- [Exercise objective] Your answer should show every line of the material below that includes "test".

──────

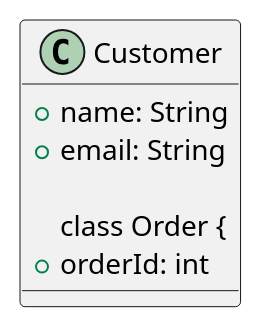
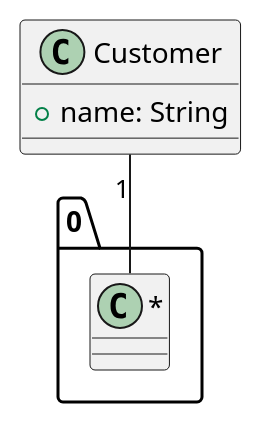
One commit to Haibrosh/OOAD_PlantUML_CICD changed the diagram in docs/test-diagram.puml. Above: the diagram before and after it, drawn with PlantUML. The commit also changed 1 other file, not shown here.

```diff
--- a/docs/test-diagram.puml
+++ b/docs/test-diagram.puml
@@ -1,11 +1,9 @@
 @startuml
 
 class Customer {
     +name: String
-    +email: String
-
-class Order {
-    +orderId: int
 }
 
+Customer "1" -- "0..*" 
+
 @enduml
```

──────

- [Your response]
One commit to Haibrosh/OOAD_PlantUML_CICD changed the diagram in docs/test-diagram.puml. Above: the diagram before and after it, drawn with PlantUML. The commit also changed 1 other file, not shown here.
--- a/docs/test-diagram.puml
+++ b/docs/test-diagram.puml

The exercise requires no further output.